Mueller report exceeds 300 pages, raising questions about 4-page summary

VIDEO: REUTERS
Attorney-General William Barr sent a four-page summary to Congress on Sunday, offering what he called the "principal conclusions" of Mr Robert Mueller's repert.
Attorney-General William Barr sent a four-page summary to Congress on Sunday, offering what he called the "principal conclusions" of Mr Robert Mueller's repert.PHOTO: REUTERS

WASHINGTON (NYTIMES) - The still-secret report on Russian interference in the 2016 election submitted by the special counsel, Mr Robert Mueller, last week was more than 300 pages long, according to United States officials with knowledge of it, a length that raises new questions about Attorney-General William Barr's four-page summary.

Mr Barr wrote to Congress on Sunday (March 24) offering what he called the "principal conclusions" of the report - including that Mr Mueller had not found evidence that the Trump campaign took part in a conspiracy to undermine the election.

But he had notably declined to publicly disclose its length.

The total of 300-plus pages suggests that Mr Mueller went well beyond the kind of bare-bones summary required by the Justice Department regulation governing his appointment and detailed his conclusions at length.

And it raises questions about what Mr Barr might have left out of the four dense pages he sent to Congress.

Democrats, who like all other lawmakers have not seen the report, have all but accused Mr Barr of covering up damaging information it contains.

They have specifically focused on an apparent difference between the views of Mr Barr and Mr Mueller on whether President Donald Trump obstructed justice.

 
 
 

Democrats have demanded that the Attorney-General make the full report and evidence public.

The US officials spoke anonymously because they were not authorised to discuss details of the report, entitled "Report on the Investigation into Russian Interference in the 2016 Presidential Election".

The Justice Department has continued to decline to publicly give an official page number, though a senior Justice Department official told reporters on the day it was received that the report was "comprehensive".

Representative Jerrold Nadler of New York, chairman of the Judiciary Committee, added the description "very substantial" after talking to Mr Barr on Wednesday, although neither he nor any other member of Congress has seen it and he declined to give a page count.

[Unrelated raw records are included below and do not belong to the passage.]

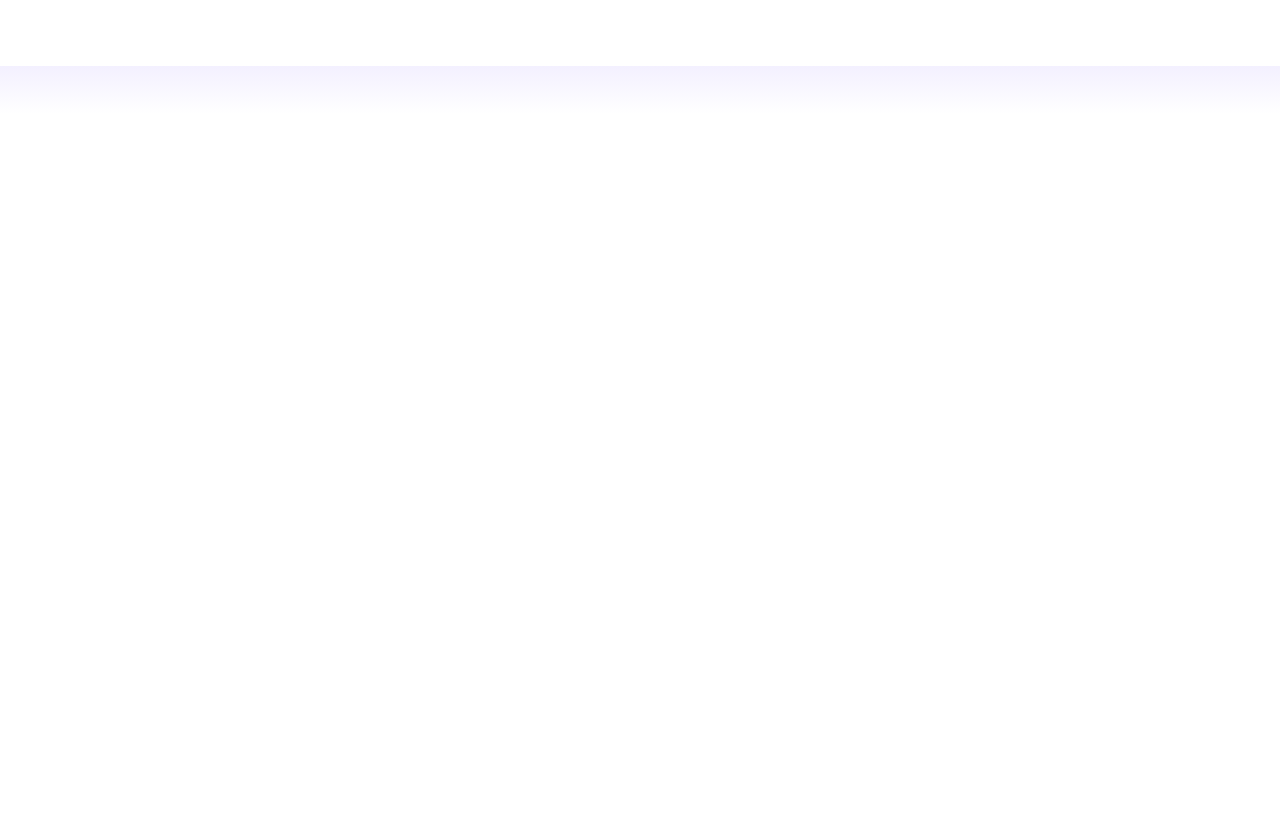
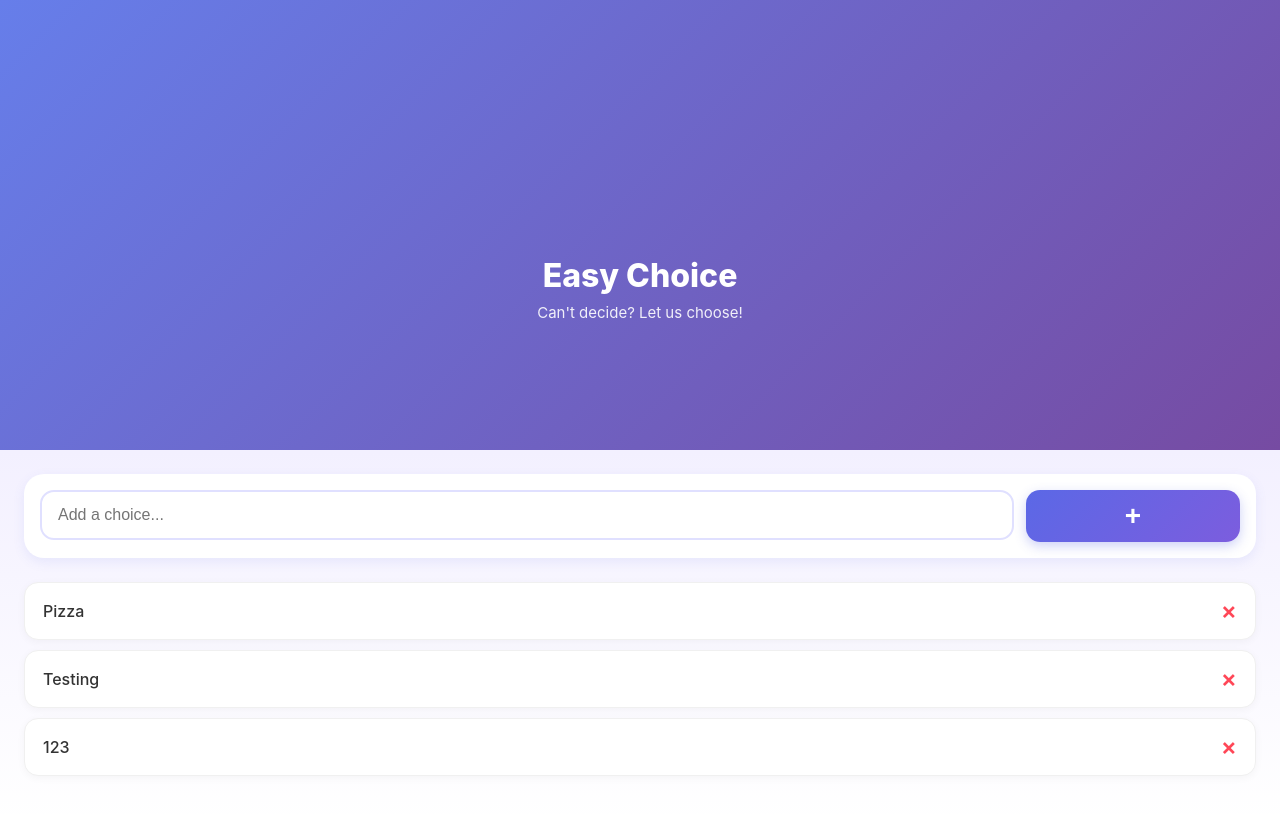
Before and after one commit to bc-whisnant/easy-choice-vue, a Vue app: page / in a window 1280 px wide. Shown: the top 814 px of the page. Built offline with nearby package versions, Linux system fonts and the light colour scheme.

Commit message:
more components and styles to flesh out the UI

```diff
--- a/src/App.vue
+++ b/src/App.vue
@@ -1,5 +1,9 @@
 <script setup>
   import Heading from './components/Heading.vue';
+  import ChoiceEntry from './components/ChoiceEntry.vue';
+  import ChoiceContainer from './components/ChoiceContainer.vue';
+
+  const choices = ['Pizza', 'Testing', '123']
 </script>
 
 <template>
@@ -11,10 +15,19 @@
   </header>
 
   <main>
+    <ChoiceEntry placeholder="Add a choice..." />
+    <ChoiceContainer :choices="choices" />
   </main>
 </template>
 
 <style scoped>
+
+  header .wrapper {
+    display: flex;
+    flex-direction: column;
+    padding: 20% 0 10% 0;
+    background: linear-gradient(135deg, #667eea 0%, #764ba2 100%);
+  }
 
   main {
     flex: 1;
@@ -23,12 +36,4 @@
     overflow-y: auto;
   }
 
-@media (max-width: 500px) {
-  header .wrapper {
-    display: flex;
-    flex-direction: column;
-    padding: 20% 0 10% 0;
-    background: linear-gradient(135deg, #667eea 0%, #764ba2 100%);
-  }
-}
 </style>
--- /dev/null
+++ b/src/components/Choice.vue
@@ -0,0 +1,45 @@
+<script setup>
+  defineProps({
+    choice: {
+      type: String,
+      required: true,
+    }
+  })
+</script>
+
+<template>
+  <div class="choice-item">
+    <span class="choice-text">{{ choice }}</span>
+    <span class="remove-button">×</span>
+  </div>
+
+</template>
+
+<style scoped>
+.choice-item {
+    background: white;
+    border: 1px solid #f0f0f0;
+    border-radius: 14px;
+    padding: 16px 18px;
+    margin-bottom: 10px;
+    display: flex;
+    align-items: center;
+    justify-content: space-between;
+    box-shadow: 0 2px 8px rgba(0, 0, 0, 0.04);
+}
+
+.choice-text {
+    font-size: 16px;
+    color: #333;
+    font-weight: 500;
+}
+
+.remove-button {
+    color: #ff4757;
+    font-size: 24px;
+    font-weight: 600;
+    cursor: pointer;
+    line-height: 1;
+}
+
+</style>
--- /dev/null
+++ b/src/components/ChoiceContainer.vue
@@ -0,0 +1,24 @@
+<script setup>
+  import Choice from './Choice.vue';
+
+  defineProps({
+    choices: {
+      type: Array,
+      required: true,
+    }
+  })
+</script>
+
+
+<template>
+  <div class="choices-list">
+    <Choice v-for="(choice, index) in choices" :key="index" :choice="choice" />
+  </div>
+</template>
+
+<style scoped>
+  .choices-list {
+      margin-bottom: 24px;
+  }
+
+</style>
--- /dev/null
+++ b/src/components/ChoiceEntry.vue
@@ -0,0 +1,65 @@
+<script setup>
+defineProps({
+  placeholder: {
+    type: String,
+    required: true,
+  }
+})
+</script>
+
+<template>
+  <div class="choice-input">
+   <div class="input-group">
+      <div class="input-field">
+        <input type="text" :placeholder="placeholder" />
+      </div>
+      <button class="add-button">+</button>
+    </div>
+  </div>
+</template>
+
+<style scoped>
+.choice-input {
+    background: white;
+    border-radius: 20px;
+    padding: 16px;
+    margin-bottom: 24px;
+    box-shadow: 0 4px 12px rgba(91, 104, 230, 0.1);
+}
+
+.input-group {
+    display: flex;
+    gap: 12px;
+}
+
+.input-field {
+  width: 82%;
+}
+
+.input-field input {
+  flex: 1;
+  border: 2px solid #e0e0ff;
+  border-radius: 14px;
+  padding: 14px 16px;
+  font-size: 16px;
+  color: #999;
+  outline: none;
+  width: 100%;
+}
+
+.add-button {
+  width: 18%;
+  height: 52px;
+  background: linear-gradient(135deg, #5b68e6 0%, #7c5dde 100%);
+  border: none;
+  border-radius: 14px;
+  color: white;
+  font-size: 28px;
+  font-weight: bold;
+  cursor: pointer;
+  box-shadow: 0 4px 12px rgba(91, 104, 230, 0.3);
+  display: flex;
+  align-items: center;
+  justify-content: center;
+}
+</style>
```
Also changed, not shown: src/assets/main.css (line endings or trailing spaces).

Mr Andrew Napolitano, a legal analyst for Fox News and a favourite of Mr Trump, caused a stir on Wednesday when he said multiple times on the air that the report was 700 pages.

A Justice Department spokesman did not respond to a request for comment.